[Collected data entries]
◆ ◆ ◆ ◆ ◆

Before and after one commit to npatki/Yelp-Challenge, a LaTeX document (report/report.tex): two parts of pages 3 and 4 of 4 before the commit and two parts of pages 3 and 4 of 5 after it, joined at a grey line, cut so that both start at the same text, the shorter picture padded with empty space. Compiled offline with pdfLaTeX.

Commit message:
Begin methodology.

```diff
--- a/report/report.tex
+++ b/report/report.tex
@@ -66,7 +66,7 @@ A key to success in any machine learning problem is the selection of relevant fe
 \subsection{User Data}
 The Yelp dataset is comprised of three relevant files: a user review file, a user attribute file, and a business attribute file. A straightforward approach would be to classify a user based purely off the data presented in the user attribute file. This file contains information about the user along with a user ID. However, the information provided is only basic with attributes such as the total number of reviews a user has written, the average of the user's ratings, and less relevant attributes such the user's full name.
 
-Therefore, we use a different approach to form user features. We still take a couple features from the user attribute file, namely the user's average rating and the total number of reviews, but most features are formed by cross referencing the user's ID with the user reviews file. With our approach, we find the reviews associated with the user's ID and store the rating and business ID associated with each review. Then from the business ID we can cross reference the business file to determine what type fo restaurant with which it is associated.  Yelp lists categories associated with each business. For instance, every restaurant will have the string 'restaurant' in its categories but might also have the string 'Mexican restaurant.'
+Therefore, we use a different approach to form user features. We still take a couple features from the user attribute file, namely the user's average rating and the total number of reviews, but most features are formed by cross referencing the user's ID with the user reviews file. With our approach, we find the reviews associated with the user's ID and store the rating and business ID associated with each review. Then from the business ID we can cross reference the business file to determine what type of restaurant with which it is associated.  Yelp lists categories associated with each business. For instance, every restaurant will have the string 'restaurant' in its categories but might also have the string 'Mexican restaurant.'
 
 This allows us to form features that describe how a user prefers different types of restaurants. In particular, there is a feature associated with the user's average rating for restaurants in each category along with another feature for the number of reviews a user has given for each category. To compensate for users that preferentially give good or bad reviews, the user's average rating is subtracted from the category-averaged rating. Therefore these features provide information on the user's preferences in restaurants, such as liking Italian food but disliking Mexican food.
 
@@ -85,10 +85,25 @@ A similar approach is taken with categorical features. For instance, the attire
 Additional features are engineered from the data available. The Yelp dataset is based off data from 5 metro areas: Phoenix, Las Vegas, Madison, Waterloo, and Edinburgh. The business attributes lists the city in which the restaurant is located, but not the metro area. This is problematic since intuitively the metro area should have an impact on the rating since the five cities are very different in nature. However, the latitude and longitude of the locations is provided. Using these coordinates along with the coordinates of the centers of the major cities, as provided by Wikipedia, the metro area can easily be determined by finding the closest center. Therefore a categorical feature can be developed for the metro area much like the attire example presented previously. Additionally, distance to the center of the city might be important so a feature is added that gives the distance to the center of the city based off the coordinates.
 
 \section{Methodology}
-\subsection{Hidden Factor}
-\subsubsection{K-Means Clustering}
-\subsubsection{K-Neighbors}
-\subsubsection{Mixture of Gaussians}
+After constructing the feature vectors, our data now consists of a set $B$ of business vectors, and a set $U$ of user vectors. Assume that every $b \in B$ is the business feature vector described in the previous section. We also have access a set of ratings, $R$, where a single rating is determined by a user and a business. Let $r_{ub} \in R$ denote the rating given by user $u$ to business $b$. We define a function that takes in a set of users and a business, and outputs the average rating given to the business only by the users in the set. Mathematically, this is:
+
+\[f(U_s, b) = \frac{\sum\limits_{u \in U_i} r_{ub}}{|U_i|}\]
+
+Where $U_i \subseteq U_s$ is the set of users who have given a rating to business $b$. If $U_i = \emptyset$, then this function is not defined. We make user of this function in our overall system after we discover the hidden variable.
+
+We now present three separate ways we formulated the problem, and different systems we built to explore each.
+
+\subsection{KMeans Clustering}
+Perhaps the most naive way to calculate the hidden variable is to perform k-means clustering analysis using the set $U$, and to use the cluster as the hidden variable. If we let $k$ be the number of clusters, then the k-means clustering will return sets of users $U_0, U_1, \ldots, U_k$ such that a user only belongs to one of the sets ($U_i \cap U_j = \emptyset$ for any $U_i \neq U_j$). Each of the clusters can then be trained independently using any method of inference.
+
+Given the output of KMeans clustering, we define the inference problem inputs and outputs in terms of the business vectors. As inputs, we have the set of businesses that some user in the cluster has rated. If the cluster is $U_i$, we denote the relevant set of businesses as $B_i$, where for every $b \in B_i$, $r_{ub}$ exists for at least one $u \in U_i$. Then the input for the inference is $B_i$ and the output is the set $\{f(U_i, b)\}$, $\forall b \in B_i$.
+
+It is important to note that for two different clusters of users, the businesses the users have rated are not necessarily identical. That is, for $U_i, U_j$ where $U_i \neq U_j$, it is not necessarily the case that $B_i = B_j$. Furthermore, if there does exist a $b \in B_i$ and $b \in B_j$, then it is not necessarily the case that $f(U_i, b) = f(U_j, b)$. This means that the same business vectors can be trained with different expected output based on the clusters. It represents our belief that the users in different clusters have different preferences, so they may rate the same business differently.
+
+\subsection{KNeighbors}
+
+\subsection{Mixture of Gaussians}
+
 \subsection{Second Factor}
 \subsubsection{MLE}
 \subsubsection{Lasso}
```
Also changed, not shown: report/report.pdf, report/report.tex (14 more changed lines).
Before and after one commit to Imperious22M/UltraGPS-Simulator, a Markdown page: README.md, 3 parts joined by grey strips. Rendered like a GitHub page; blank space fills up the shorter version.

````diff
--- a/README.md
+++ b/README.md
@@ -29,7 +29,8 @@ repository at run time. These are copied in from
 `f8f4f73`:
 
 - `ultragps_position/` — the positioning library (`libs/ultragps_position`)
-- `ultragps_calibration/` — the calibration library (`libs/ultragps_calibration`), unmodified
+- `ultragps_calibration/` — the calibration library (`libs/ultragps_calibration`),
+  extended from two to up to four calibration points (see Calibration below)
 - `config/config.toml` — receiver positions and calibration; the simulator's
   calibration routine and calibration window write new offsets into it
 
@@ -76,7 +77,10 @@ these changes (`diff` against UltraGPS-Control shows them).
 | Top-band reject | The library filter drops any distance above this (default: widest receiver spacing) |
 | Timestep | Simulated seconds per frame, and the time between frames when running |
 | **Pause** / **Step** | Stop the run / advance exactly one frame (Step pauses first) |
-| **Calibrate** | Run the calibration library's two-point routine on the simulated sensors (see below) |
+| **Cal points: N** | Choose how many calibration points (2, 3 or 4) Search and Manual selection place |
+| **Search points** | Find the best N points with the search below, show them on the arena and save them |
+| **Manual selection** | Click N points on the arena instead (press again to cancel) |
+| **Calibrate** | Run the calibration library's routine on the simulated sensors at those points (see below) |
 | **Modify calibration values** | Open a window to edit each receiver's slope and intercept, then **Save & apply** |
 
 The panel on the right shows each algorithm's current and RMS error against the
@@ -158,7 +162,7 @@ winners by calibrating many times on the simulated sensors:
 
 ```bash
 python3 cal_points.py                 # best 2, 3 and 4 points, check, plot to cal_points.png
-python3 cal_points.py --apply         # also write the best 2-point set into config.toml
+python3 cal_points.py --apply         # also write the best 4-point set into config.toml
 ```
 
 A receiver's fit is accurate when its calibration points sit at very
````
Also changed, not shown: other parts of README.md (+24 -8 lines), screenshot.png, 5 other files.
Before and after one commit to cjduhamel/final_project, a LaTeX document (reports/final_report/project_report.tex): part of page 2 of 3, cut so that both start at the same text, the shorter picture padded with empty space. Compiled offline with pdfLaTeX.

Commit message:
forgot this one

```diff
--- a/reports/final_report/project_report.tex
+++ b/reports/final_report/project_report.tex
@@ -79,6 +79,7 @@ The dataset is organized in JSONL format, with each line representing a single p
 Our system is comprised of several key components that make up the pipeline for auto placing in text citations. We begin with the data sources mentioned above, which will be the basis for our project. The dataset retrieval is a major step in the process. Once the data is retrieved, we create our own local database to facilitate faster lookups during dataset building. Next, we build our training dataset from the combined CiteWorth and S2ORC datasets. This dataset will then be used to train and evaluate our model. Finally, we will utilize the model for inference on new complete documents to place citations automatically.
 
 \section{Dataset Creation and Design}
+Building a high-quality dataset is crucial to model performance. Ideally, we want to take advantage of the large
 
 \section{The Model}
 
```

◆ ◆ ◆ ◆ ◆

_What to produce:_ Print, exactly and only, the lines running from the one with "Also changed, not shown: other" to the end of the data above.

_Written response:_
Also changed, not shown: other parts of README.md (+24 -8 lines), screenshot.png, 5 other files.
Before and after one commit to cjduhamel/final_project, a LaTeX document (reports/final_report/project_report.tex): part of page 2 of 3, cut so that both start at the same text, the shorter picture padded with empty space. Compiled offline with pdfLaTeX.

Commit message:
forgot this one

```diff
--- a/reports/final_report/project_report.tex
+++ b/reports/final_report/project_report.tex
@@ -79,6 +79,7 @@ The dataset is organized in JSONL format, with each line representing a single p
 Our system is comprised of several key components that make up the pipeline for auto placing in text citations. We begin with the data sources mentioned above, which will be the basis for our project. The dataset retrieval is a major step in the process. Once the data is retrieved, we create our own local database to facilitate faster lookups during dataset building. Next, we build our training dataset from the combined CiteWorth and S2ORC datasets. This dataset will then be used to train and evaluate our model. Finally, we will utilize the model for inference on new complete documents to place citations automatically.
 
 \section{Dataset Creation and Design}
+Building a high-quality dataset is crucial to model performance. Ideally, we want to take advantage of the large
 
 \section{The Model}
 
```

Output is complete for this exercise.